Toy & Edu China, Baby & Stroller China and Licensing China to reveal new market opportunities next March
Jul 21, 2021

China remains the world’s second-largest market for toys despite the impact of the COVID-19 pandemic, and the strong rebound in the country has made Toy & Edu China, Baby & Stroller China and Licensing China key platforms for winning back business as well as identifying market developments. Following the rise of new retail trends and shopping habits, the three concurrent fairs are set to return to the Shenzhen World Exhibition & Convention Center from 30 March to 1 April 2022, allowing global industry players to further capture post-pandemic opportunities in the country.

As one of the global leaders in the world of play, China’s toy market is expected to become a USD 61.3 billion industry by 2026, according to the market research firm, Research and Markets[1]. With the onset of the pandemic and a rising need for entertainment at home, the toy industry in China has experienced high demand from its domestic market, with retail sales of toys reaching USD 11.9 billion in 2020.
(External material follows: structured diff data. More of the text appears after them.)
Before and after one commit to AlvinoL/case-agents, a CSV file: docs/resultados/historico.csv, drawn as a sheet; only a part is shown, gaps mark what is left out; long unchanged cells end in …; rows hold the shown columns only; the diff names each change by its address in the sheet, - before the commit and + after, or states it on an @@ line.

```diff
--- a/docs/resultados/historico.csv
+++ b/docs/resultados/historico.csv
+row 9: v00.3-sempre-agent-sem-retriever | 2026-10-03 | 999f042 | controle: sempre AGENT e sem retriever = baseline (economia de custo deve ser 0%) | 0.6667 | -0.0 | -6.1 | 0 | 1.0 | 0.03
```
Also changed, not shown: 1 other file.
“Following the success of the previous two editions last August and this March, we aim to once again offer an effective platform for business encounters and information exchanges amongst toy, baby product and licensing industry players,” Ms Wendy Wen, Senior General Manager of Messe Frankfurt (HK) Ltd commented. “While the Chinese market has shown promising signs of recovery, the 2021 fairs revealed changes in market demands for the children-related sectors. Exhibitors will have the chance to capitalise on the new retail opportunities when the events return next March.”

Blind boxes and China chic: what Chinese millennials are eyeing up now

Against the backdrop of an increasingly consumer-driven economy, ‘blind boxes’ and ‘China chic’ are some of the latest retail buzzwords gripping millennials, the key consumer target group in China. These millennial-driven demands inspired exhibitors to showcase their innovative products at the 2021 fairs.

“The concept of blind box has become a sensation in the Chinese market,” Mr Shane Ouyang, Sales Manager of Eastern Progress Company Ltd from Hong Kong shared. “So this year we featured Baby Shark plush toys in mystery packaging and capsules. These have received a lot of enquiries from visitors, particularly from claw crane arcades.”

Meanwhile, across many consumer goods categories in China – the fashion industry to begin with and now extending to children-related sectors – more brands are incorporating cultural and nostalgic elements to entice shoppers with emotional connections.

Mr Yuming Zhang, Marketing Manager of the Guangdong Sembo Culture Industry Co. Ltd noted the popularity of their collections that highlight traditional heritage and the country’s significant breakthroughs: “We are showcasing our most recent licensed construction blocks of the Forbidden City, the Chinese space rockets and more. Toy & Edu China is perfect for new product launches since all our potential and existing clients are gathered here.”

Play smart

The other prevailing trend in the Chinese market as witnessed at the fairs is educational toys and products, and there is no indication that this is going away any time soon. As NPD Group’s data analysis[2] suggests, the largest categories of toy e-commerce sales in China for the first month of 2021 were infant, toddler and preschool toys, many of which consist of educational elements.
Commenting on the future development of educational toys, Mr Ivan Ting, Chairman of the Hong Kong Toys Council said: “Education is very important in China and across the world so I think toys that help children learn such as science-based toys and building sets will become more popular in the future.”

Visitors were also pleased to see a wide range of educational toys featured at Toy & Edu China. Mr Xin Wang, General Manager of Star Home Shopping highlighted: “I am here to source educational toys and I’m particularly impressed with the offerings from Hape and Qisehua. Amid the pandemic, the demand for educational toys has increased rapidly as children have to attend online classes, and brands are focussing on toys that aid their learning process.”

Further in-depth analysis of the trends and insights about the Chinese market can be accessed here:

The e-commerce growth momentum and how the fairs help

The analysis from the NPD Group also shows the boom in toy e-commerce sales, which was already growing before the pandemic but is increasing even more now. In January 2021, sales were up 33% compared to the same month last year. The growth of online shopping opens up opportunities for international brands to establish their presence in the local market of China. In particular, exhibitors will benefit from the location of the fairs in Shenzhen as many large scale and well-known e-commerce platforms have already set up their offices in the city and neighbouring areas and have visited the fair in the past, including Amazon, eBay, Alibaba, and more.

The 2021 editions of Toy & Edu China, Baby & Stroller China and Licensing China welcomed 1,413 exhibitors from 13 countries and regions whilst 82,481 visitors attended, proving the fairs as a trusted platform to tap into the thriving domestic demand in the Chinese market.

Toy & Edu China, Baby & Stroller China and Licensing China are organised by Guangdong Toy Association, Guangzhou Li Tong Messe Frankfurt Co Ltd and Messe Frankfurt (HK) Ltd.

For more information, please visit:
• Toy & Edu China
• Baby & Stroller China
• Licensing China

Press Contact
Karen Lau
Tel. +852 2230 9235